## What is required:
Would you please copy each line of the listing that mentions "flex"?

[[ Source material open ]]

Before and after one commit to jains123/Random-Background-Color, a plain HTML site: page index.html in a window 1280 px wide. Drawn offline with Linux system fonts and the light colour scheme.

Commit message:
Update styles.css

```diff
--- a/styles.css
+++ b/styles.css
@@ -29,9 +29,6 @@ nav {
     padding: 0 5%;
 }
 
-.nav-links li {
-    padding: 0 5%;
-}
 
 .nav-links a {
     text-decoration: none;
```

[[ Source material closed ]]
[[ Source material open ]]

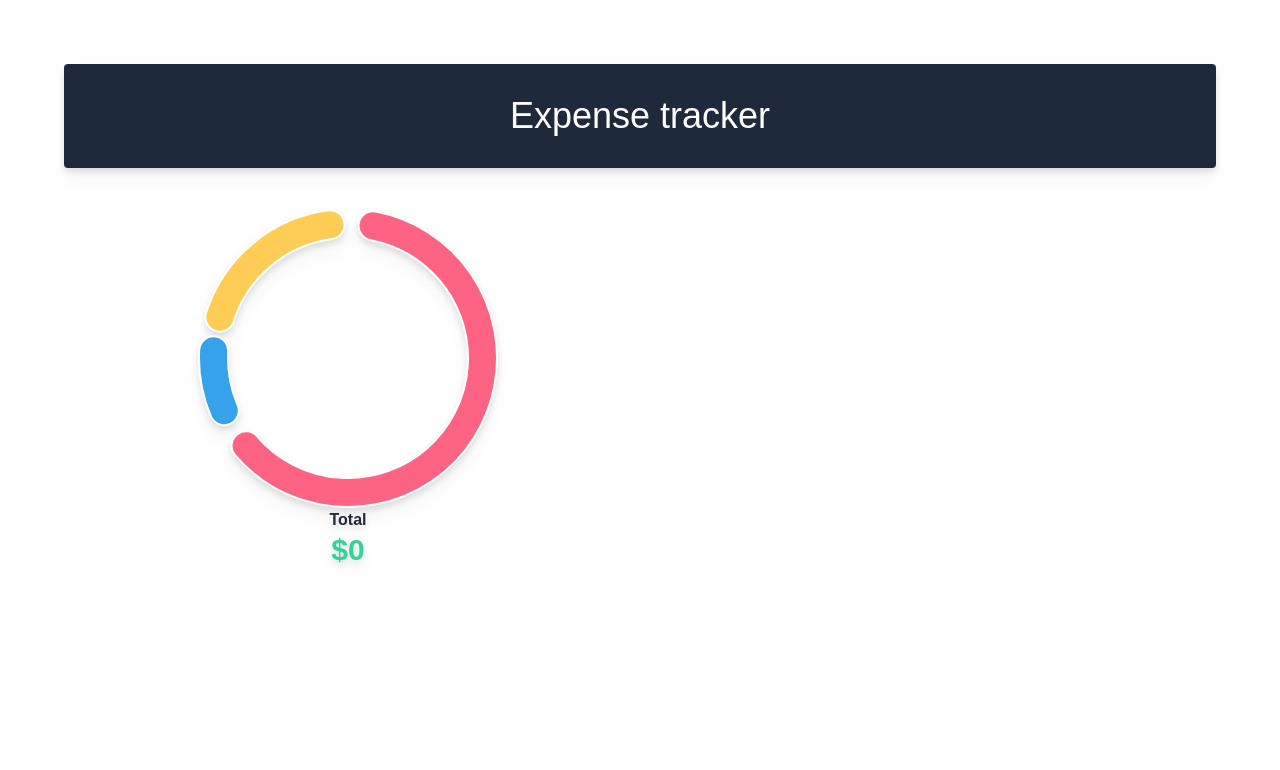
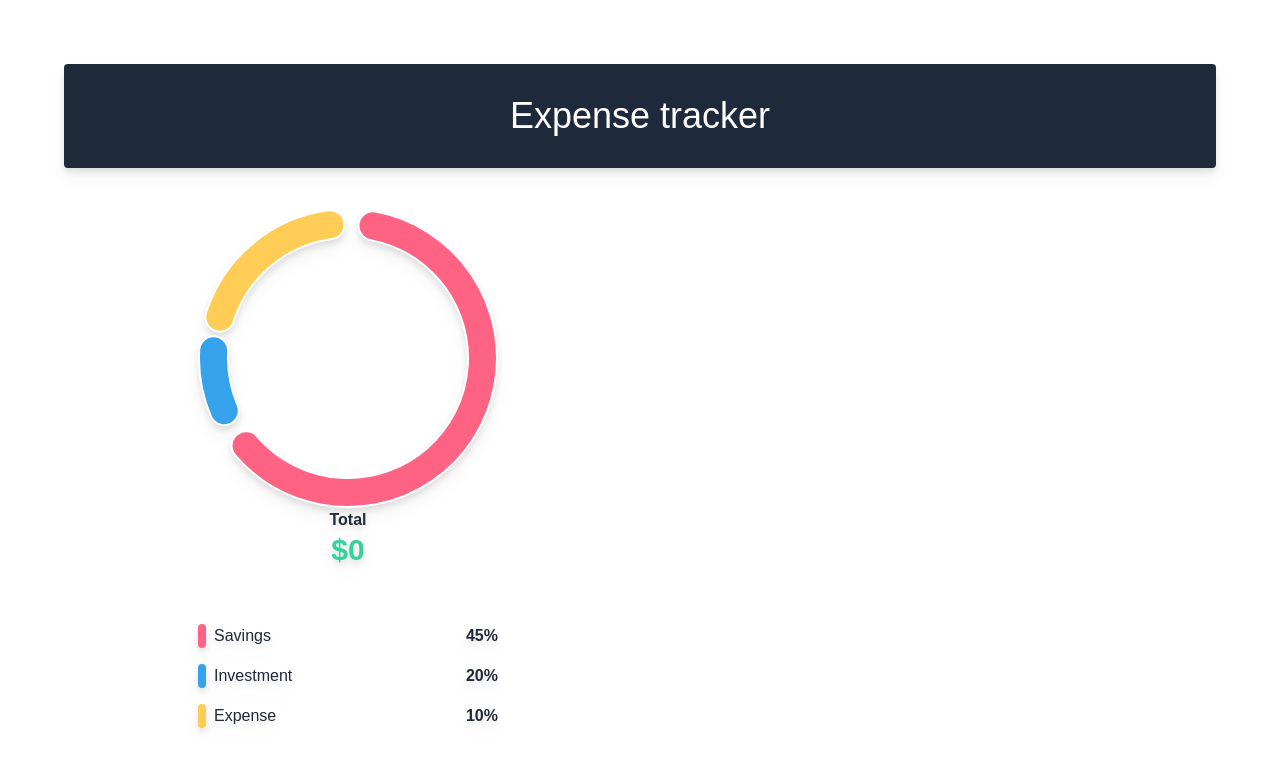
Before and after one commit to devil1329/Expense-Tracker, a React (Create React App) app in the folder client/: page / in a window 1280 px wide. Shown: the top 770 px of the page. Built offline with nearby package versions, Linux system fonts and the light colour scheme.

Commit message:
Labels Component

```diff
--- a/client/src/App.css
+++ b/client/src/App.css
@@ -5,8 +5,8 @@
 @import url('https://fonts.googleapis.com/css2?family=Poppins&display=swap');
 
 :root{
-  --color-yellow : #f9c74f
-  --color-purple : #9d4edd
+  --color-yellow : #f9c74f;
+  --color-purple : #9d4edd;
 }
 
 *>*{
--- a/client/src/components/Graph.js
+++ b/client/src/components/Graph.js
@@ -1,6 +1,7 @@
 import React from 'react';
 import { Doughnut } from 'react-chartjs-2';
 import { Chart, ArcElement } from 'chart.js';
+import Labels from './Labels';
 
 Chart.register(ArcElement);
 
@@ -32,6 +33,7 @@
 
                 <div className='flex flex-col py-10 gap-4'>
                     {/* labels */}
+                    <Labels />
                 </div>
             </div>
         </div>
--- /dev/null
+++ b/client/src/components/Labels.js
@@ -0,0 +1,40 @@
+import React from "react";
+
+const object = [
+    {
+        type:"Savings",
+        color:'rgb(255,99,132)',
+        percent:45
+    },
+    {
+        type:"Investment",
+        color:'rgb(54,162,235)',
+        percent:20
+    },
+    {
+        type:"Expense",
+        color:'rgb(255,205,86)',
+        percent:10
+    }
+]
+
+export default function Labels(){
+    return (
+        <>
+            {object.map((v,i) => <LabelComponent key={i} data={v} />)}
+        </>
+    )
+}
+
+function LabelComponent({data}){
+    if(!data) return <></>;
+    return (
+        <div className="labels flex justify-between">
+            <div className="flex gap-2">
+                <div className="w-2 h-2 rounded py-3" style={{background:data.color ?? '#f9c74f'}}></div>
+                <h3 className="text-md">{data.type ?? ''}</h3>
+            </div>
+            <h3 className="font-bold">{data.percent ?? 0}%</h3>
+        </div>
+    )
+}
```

[[ Source material closed ]]

## Problem solution:
                 <div className='flex flex-col py-10 gap-4'>
+        <div className="labels flex justify-between">
+            <div className="flex gap-2">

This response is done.